Ozzy, a Jag1 vestibular mouse mutant, displays characteristics of Alagille syndrome
Vrijens, Karen Thys, Sofie De Jeu, Marcel T Postnov, Andrei A Pfister, Markus Cox, Luk Zwijsen, An Van Hoof, Viviane Mueller, Marcus De Clerck, Nora M De Zeeuw, Chris I Van Camp, G Van Laer, Lut #
Neurobiology of disease vol:24 issue:1 pages:28-40

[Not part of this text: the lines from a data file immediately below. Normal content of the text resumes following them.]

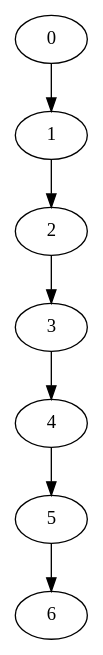
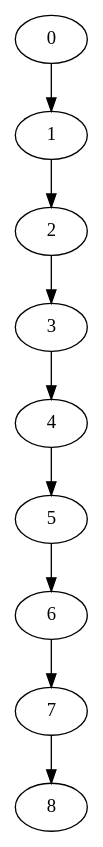
The diagram in src/systemtest/resources/mapFiles/travelMultipleVertices_map.dot (sleeepyskies/saarvive-selab23), drawn with Graphviz before and after one commit. The commit also changed 3 other files, not shown here.

```diff
--- a/src/systemtest/resources/mapFiles/travelMultipleVertices_map.dot
+++ b/src/systemtest/resources/mapFiles/travelMultipleVertices_map.dot
@@ -1,17 +1,21 @@
 digraph G {
 	0;
 	1;
 	2;
 	3;
 	4;
 	5;
 	6;
+	7;
+	8;
 
 	0 -> 1 [village=VillageA; name=Valley_Path; heightLimit=3; weight=2; primaryType=mainStreet; secondaryType=none;];
 	1 -> 2 [village=VillageA; name=By_the_Pond; heightLimit=3; weight=2; primaryType=sideStreet; secondaryType=none;];
 	2 -> 3 [village=VillageA; name=Corner_Alley; heightLimit=3; weight=2; primaryType=sideStreet; secondaryType=none;];
 	3 -> 4 [village=VillageA; name=Post_Road; heightLimit=3; weight=2; primaryType=sideStreet; secondaryType=none;];
 	4 -> 5 [village=VillageA; name=Meadow_Way; heightLimit=3; weight=2; primaryType=sideStreet; secondaryType=none;];
 	5 -> 6 [village=VillageA; name=Fir_Way; heightLimit=3; weight=2; primaryType=mainStreet; secondaryType=none;];
+	6 -> 7 [village=VillageA; name=Fir_Way_Two; heightLimit=3; weight=2; primaryType=mainStreet; secondaryType=none;];
+	7 -> 8 [village=VillageA; name=Fir_Way_Three; heightLimit=3; weight=2; primaryType=mainStreet; secondaryType=none;];
 
 }
```
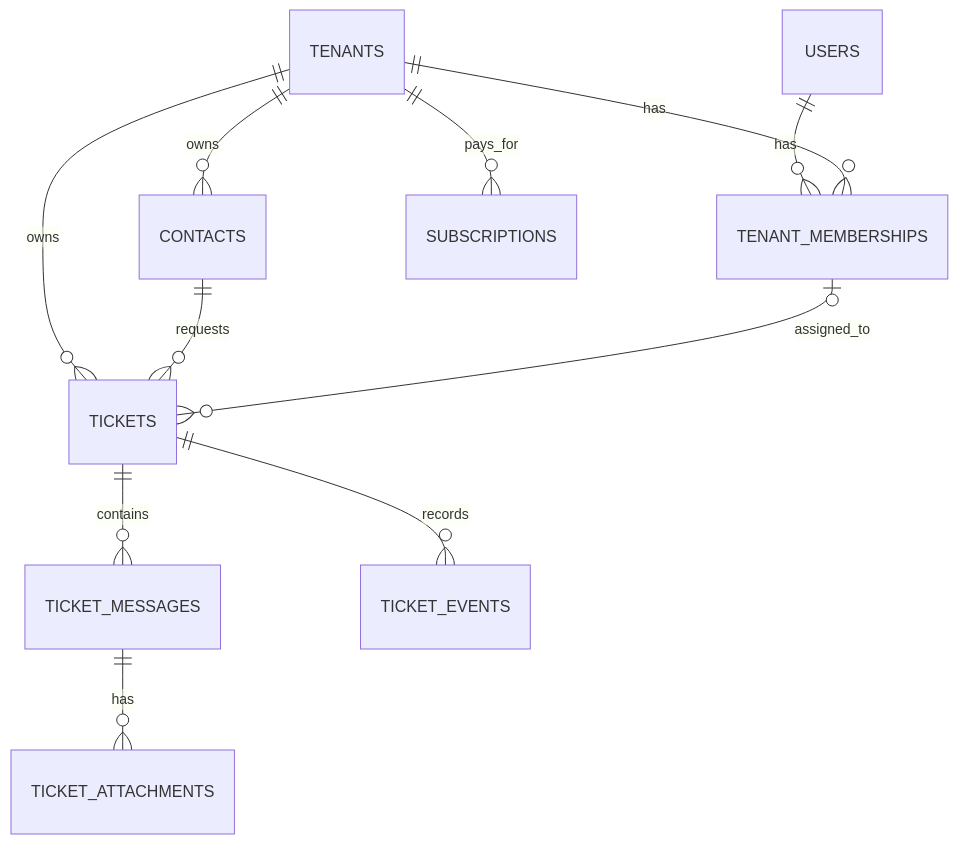
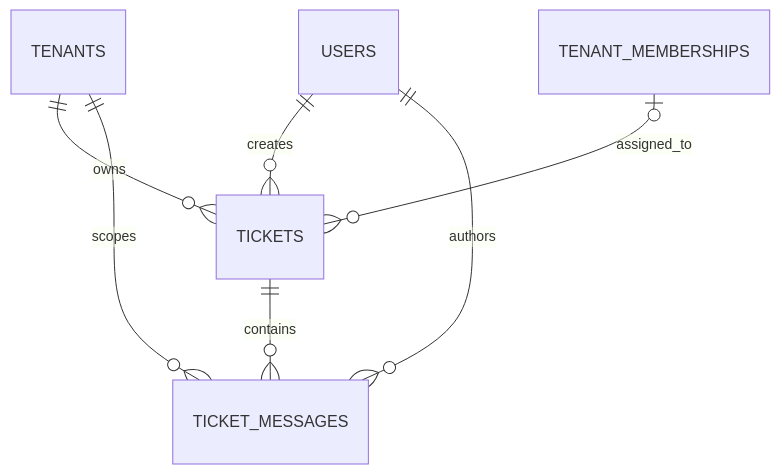
Before and after one commit to fathallah7/multi-tenant-helpdesk-saas: the second of 3 diagrams in docs/database/README.md, drawn with Mermaid. The commit also changed other lines of this file, not shown here.

Commit message:
Refactor database README to clarify architecture, purpose, and progress on tenant management and ticketing features

````diff
--- a/docs/database/README.md
+++ b/docs/database/README.md
@@ -143,13 +156,9 @@
 ```mermaid
 erDiagram
-    USERS ||--o{ TENANT_MEMBERSHIPS : has
-    TENANTS ||--o{ TENANT_MEMBERSHIPS : has
-    TENANTS ||--o{ CONTACTS : owns
     TENANTS ||--o{ TICKETS : owns
-    CONTACTS ||--o{ TICKETS : requests
+    USERS ||--o{ TICKETS : creates
     TENANT_MEMBERSHIPS |o--o{ TICKETS : assigned_to
     TICKETS ||--o{ TICKET_MESSAGES : contains
-    TICKETS ||--o{ TICKET_EVENTS : records
-    TICKET_MESSAGES ||--o{ TICKET_ATTACHMENTS : has
-    TENANTS ||--o{ SUBSCRIPTIONS : pays_for
+    USERS ||--o{ TICKET_MESSAGES : authors
+    TENANTS ||--o{ TICKET_MESSAGES : scopes
 ```
````
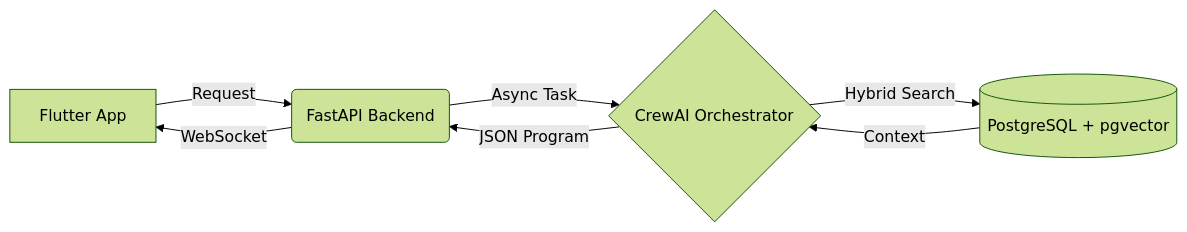
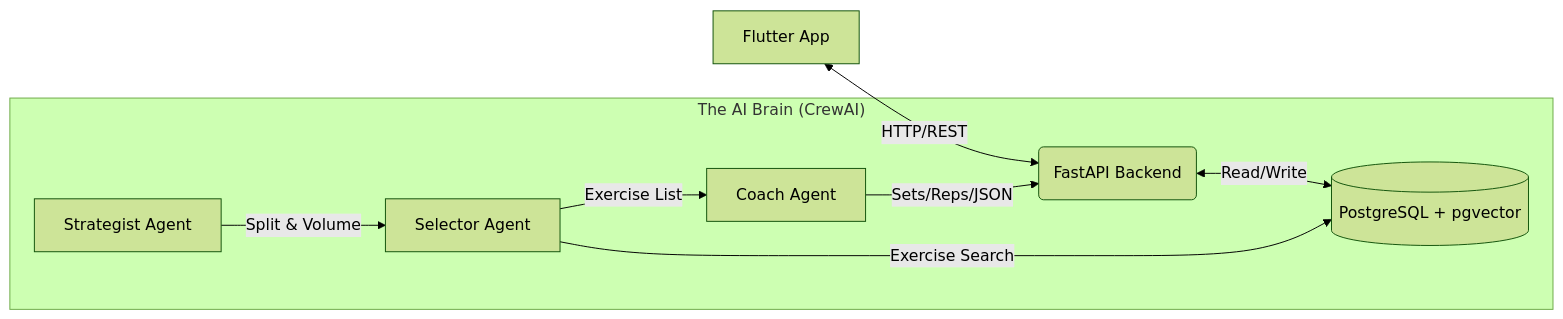
Before and after one commit to EmanueleCeglia/LazyTrainerApp: the diagram in README.md, drawn with Mermaid (forest theme). The commit also changed other lines of this file, not shown here.

````diff
--- a/README.md
+++ b/README.md
@@ -13,10 +13,13 @@
 ```mermaid
 graph LR
-    A[Flutter App] -->|Request| B(FastAPI Backend)
-    B -->|Async Task| C{CrewAI Orchestrator}
-    C -->|Hybrid Search| D[(PostgreSQL + pgvector)]
-    D -->|Context| C
-    C -->|JSON Program| B
-    B -->|WebSocket| A
+    A[Flutter App] <-->|HTTP/REST| B(FastAPI Backend)
+    B <-->|Read/Write| D[(PostgreSQL + pgvector)]
+    
+    subgraph "The AI Brain (CrewAI)"
+        S[Strategist Agent] -->|Split & Volume| L[Selector Agent]
+        L -->|Exercise Search| D
+        L -->|Exercise List| C[Coach Agent]
+        C -->|Sets/Reps/JSON| B
+    end
 
 ```
````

The mouse mutant Ozzy, originating from an ENU-mutagenesis programme, displays a head bobbing phenotype. We report here that Ozzy mice show a clear deficit in vestibulo-ocular reflex (VOR). Micro-CT scanning of the inner ears showed narrowing and truncations of at least one of the semicircular canals and loss of the ampullae. Frequency-specific auditory-evoked brainstem response (ABR) tests revealed a slight threshold increase in the middle frequency range compared to wild-type littermates. Linkage analysis localised the gene in a 5.5-cM region on chromosome 2. Subsequently, a 499 T-->A missense mutation was identified in Jag1, leading to a substitution of an evolutionary conserved tryptophane (W167R). Mutations in the human homologue of Jag1 cause Alagille syndrome (AGS), an autosomal dominant disorder associated with liver, heart, eye and skeletal abnormalities, accompanied by a characteristic facies. In human patients, it occasionally affects other organ systems like the kidney or the inner ear. Liver disease is the main diagnostic factor for AGS. Ozzy mice showed significantly less intrahepatic bile ducts than wild-type littermates. Thirty-seven percent of Ozzy mice showed heart defects. No eye or vertebral abnormalities could be detected. In conclusion, Ozzy mice show two of the major and one minor characteristic of AGS.